§ Exercise requirements
Repeat the entries below exactly. Drop the pictures.

§ Exercise materials
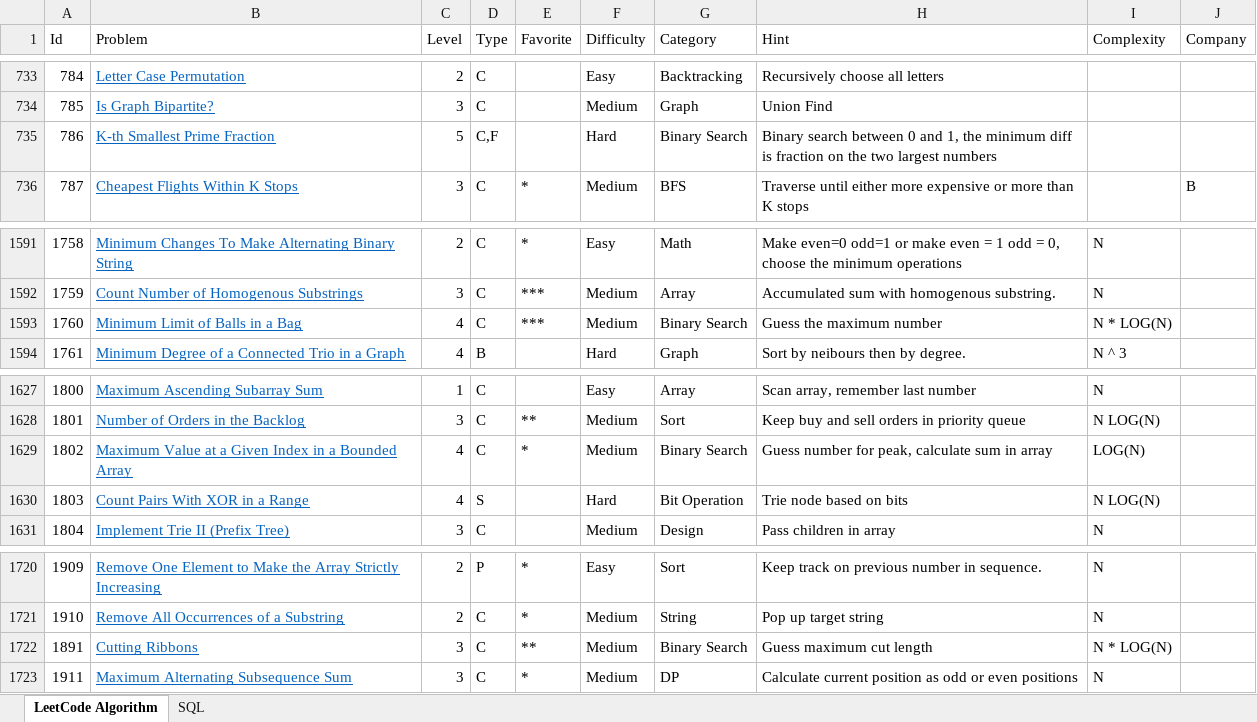
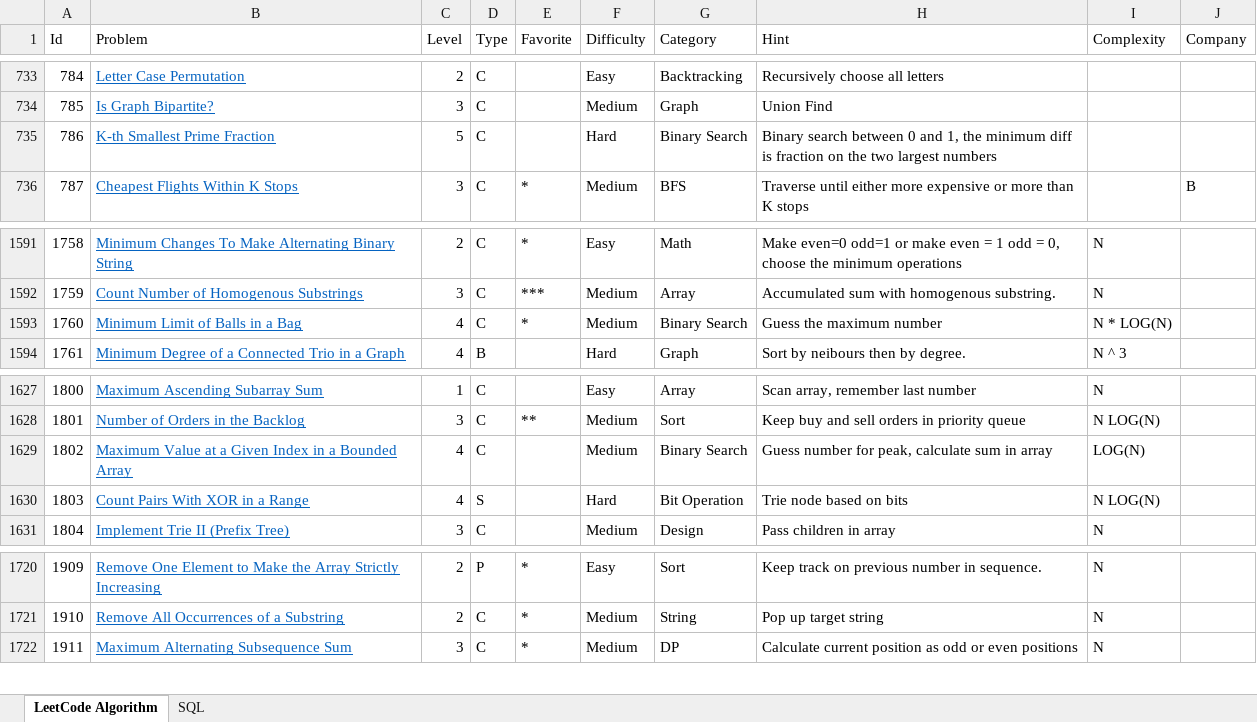
Before and after one commit to huanminwu/LeetCode, an Excel workbook: LeetCode.xlsx, sheet LeetCode Algorithm, drawn as a sheet; only a part is shown, gaps mark what is left out; values as stored, in another font and other column widths than the file's, no borders; charts and pictures not drawn; the diff covers the shown part only; the diff names each change by its address in the sheet, - before the commit and + after, or states it on an @@ line.

```diff
--- a/LeetCode.xlsx (sheet LeetCode Algorithm)
+++ b/LeetCode.xlsx (sheet LeetCode Algorithm)
-D735 (Type): C,F
+D735 (Type): C
-E1593 (Favorite): ***
+E1593 (Favorite): *
-E1629 (Favorite): *
+E1629 (Favorite): (empty)
@@ row 1722 moved to row 1705: 1891 @@
```
Also changed, not shown: 1 added row, 1 removed row and 19 edited cells elsewhere in this sheet, 8 other files.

§ Solution
Before and after one commit to huanminwu/LeetCode, an Excel workbook: LeetCode.xlsx, sheet LeetCode Algorithm, drawn as a sheet; only a part is shown, gaps mark what is left out; values as stored, in another font and other column widths than the file's, no borders; charts and pictures not drawn; the diff covers the shown part only; the diff names each change by its address in the sheet, - before the commit and + after, or states it on an @@ line.

```diff
--- a/LeetCode.xlsx (sheet LeetCode Algorithm)
+++ b/LeetCode.xlsx (sheet LeetCode Algorithm)
-D735 (Type): C,F
+D735 (Type): C
-E1593 (Favorite): ***
+E1593 (Favorite): *
-E1629 (Favorite): *
+E1629 (Favorite): (empty)
@@ row 1722 moved to row 1705: 1891 @@
```
Also changed, not shown: 1 added row, 1 removed row and 19 edited cells elsewhere in this sheet, 8 other files.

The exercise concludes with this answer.